(GIVEN RECORDS)

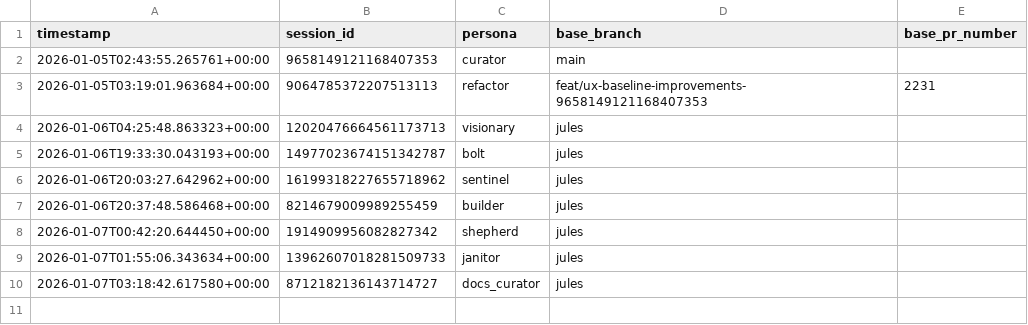
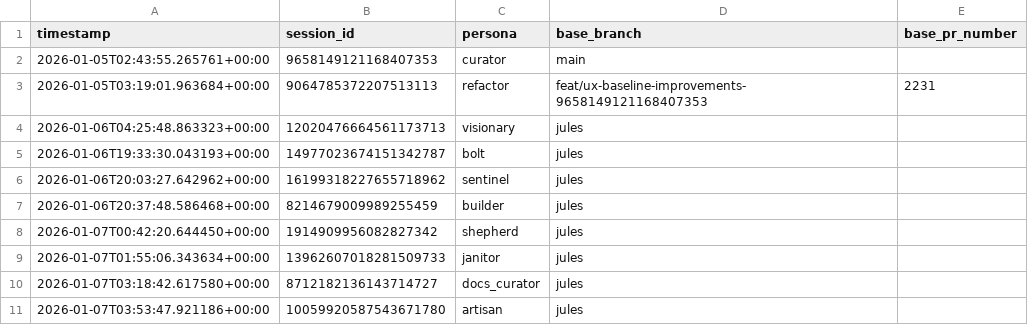
Before and after one commit to franklinbaldo/egregora, a CSV file: .jules/history.csv, drawn as a sheet; the diff names each change by its address in the sheet, - before the commit and + after, or states it on an @@ line.

Commit message:
chore: update jules session history

```diff
--- a/.jules/history.csv
+++ b/.jules/history.csv
+row 11: 2026-01-07T03:53:47.921186+00:00 | 10059920587543671780 | artisan | jules
```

(End GIVEN RECORDS)

(TRY IT)
Please show every line of the material that contains the string "history".

(WRITTEN RESPONSE)
Before and after one commit to franklinbaldo/egregora, a CSV file: .jules/history.csv, drawn as a sheet; the diff names each change by its address in the sheet, - before the commit and + after, or states it on an @@ line.
chore: update jules session history
--- a/.jules/history.csv
+++ b/.jules/history.csv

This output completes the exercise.